→ TASK BRIEF
Go through the entries below and collect each line with the string "notes" in it.

→ DATA SECTION
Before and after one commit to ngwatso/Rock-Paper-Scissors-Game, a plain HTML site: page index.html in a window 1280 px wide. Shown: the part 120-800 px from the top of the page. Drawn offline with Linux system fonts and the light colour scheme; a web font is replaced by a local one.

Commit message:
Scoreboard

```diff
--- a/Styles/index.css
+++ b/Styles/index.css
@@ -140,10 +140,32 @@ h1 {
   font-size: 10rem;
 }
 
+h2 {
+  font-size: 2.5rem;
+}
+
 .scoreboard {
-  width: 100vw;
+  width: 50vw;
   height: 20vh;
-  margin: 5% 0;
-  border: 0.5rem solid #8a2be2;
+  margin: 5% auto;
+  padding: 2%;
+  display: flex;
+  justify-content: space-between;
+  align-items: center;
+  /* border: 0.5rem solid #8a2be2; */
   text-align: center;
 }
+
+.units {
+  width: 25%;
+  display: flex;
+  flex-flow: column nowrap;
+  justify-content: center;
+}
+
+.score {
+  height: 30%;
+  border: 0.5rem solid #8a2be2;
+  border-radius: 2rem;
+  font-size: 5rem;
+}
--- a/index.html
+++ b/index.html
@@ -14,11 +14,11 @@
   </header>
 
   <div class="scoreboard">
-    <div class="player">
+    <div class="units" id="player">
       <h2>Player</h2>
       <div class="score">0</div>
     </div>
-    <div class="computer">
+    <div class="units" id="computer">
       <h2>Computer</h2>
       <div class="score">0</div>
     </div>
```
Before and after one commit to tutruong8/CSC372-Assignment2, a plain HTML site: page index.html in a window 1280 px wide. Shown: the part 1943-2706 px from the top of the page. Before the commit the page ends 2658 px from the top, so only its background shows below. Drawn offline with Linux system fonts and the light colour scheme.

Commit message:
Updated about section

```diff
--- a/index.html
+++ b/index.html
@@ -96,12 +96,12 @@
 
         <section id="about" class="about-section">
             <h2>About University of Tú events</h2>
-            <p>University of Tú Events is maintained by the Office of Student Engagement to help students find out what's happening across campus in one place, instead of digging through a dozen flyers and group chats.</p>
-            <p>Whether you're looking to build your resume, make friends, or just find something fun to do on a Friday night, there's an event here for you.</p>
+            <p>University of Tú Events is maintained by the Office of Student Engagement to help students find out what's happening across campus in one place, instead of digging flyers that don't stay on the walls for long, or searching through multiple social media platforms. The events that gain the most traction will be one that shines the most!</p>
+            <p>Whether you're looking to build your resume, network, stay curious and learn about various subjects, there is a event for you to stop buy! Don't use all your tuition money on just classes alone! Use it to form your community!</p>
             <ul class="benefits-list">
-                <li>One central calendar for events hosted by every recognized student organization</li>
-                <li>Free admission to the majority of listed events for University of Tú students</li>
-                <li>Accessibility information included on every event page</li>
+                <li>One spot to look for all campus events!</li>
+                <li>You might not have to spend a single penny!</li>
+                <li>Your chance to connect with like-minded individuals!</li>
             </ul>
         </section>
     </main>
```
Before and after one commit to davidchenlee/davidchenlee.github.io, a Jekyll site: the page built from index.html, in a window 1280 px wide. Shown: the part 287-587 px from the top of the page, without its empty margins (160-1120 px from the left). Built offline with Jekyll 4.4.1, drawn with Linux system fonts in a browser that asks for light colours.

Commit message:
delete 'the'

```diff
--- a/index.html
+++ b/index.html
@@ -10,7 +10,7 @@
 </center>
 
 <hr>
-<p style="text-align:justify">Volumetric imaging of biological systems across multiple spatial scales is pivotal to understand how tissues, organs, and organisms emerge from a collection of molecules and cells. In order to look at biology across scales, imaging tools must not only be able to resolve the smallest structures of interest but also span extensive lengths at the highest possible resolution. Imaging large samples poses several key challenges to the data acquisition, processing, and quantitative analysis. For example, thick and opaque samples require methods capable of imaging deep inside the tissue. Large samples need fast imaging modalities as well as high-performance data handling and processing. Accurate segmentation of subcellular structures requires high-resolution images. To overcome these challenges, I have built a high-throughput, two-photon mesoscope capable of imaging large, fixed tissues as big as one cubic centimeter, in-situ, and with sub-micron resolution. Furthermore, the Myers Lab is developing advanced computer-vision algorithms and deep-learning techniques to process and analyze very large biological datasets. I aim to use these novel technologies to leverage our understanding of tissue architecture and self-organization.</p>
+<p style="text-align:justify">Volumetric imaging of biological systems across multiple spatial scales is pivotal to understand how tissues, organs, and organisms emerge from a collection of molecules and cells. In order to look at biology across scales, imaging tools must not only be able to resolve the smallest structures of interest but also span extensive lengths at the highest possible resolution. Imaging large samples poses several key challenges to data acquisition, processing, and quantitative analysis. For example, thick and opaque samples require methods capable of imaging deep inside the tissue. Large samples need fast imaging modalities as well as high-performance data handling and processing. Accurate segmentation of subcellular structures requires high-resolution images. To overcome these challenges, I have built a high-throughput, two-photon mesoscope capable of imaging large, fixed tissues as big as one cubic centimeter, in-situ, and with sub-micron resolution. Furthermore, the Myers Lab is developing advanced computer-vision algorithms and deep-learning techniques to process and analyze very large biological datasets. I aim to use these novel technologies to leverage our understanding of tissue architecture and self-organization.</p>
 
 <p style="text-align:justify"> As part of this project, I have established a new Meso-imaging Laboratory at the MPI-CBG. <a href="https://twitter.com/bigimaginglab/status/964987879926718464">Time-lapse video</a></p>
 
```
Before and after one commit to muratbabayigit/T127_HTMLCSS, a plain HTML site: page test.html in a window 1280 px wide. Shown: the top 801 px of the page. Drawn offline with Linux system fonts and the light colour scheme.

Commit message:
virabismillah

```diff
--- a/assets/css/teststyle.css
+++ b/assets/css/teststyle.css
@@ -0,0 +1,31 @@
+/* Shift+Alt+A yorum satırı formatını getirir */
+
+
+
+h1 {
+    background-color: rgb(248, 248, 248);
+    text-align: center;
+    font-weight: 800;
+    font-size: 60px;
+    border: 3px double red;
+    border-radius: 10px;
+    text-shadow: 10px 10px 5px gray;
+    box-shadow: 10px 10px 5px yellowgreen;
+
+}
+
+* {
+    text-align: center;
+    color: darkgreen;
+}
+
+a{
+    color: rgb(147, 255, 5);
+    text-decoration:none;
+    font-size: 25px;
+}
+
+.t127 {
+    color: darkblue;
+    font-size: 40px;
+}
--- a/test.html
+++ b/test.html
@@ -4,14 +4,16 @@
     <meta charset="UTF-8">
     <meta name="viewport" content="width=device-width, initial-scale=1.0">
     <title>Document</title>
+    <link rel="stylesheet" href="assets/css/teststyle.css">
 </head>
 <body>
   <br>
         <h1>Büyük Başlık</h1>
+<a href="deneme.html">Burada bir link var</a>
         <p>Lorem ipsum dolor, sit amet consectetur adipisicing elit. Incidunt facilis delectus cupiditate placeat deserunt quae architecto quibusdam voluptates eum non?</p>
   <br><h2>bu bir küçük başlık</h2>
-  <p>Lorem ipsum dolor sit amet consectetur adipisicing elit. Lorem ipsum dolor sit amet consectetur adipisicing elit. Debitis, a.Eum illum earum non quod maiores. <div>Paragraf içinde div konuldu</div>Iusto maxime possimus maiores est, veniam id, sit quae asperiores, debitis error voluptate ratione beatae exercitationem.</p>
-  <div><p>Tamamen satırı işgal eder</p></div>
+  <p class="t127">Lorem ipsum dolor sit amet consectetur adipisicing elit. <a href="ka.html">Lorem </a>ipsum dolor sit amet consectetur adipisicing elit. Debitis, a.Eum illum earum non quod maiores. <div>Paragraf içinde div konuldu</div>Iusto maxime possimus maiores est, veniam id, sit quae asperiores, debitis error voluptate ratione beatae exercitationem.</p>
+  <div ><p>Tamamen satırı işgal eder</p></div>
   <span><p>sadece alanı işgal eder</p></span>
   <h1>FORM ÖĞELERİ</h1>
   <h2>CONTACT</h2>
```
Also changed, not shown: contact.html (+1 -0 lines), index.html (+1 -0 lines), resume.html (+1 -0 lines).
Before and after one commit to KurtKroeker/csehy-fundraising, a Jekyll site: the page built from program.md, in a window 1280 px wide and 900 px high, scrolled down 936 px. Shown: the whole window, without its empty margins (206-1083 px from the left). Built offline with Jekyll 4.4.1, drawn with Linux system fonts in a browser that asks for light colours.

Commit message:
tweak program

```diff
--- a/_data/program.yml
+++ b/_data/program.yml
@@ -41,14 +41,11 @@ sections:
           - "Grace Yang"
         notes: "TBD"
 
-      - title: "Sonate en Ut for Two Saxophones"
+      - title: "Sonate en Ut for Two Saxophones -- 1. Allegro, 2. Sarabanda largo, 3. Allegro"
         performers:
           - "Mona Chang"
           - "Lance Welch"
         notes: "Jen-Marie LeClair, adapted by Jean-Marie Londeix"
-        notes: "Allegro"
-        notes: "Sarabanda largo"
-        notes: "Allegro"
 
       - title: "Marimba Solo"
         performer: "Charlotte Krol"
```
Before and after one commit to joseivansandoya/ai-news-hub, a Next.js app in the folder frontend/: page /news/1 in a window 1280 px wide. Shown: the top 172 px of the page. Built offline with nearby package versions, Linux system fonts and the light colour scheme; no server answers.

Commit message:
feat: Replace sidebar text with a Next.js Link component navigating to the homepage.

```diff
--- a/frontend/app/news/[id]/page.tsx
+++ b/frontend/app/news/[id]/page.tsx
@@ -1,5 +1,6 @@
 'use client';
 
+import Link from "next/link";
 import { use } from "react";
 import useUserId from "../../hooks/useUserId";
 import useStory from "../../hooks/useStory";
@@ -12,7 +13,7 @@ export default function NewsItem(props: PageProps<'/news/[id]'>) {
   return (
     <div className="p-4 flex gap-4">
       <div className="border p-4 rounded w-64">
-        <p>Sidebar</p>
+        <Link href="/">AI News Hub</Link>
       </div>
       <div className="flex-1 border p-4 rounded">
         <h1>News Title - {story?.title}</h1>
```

→ ANSWER SPACE
         notes: "TBD"
         notes: "Jen-Marie LeClair, adapted by Jean-Marie Londeix"
-        notes: "Allegro"
-        notes: "Sarabanda largo"
-        notes: "Allegro"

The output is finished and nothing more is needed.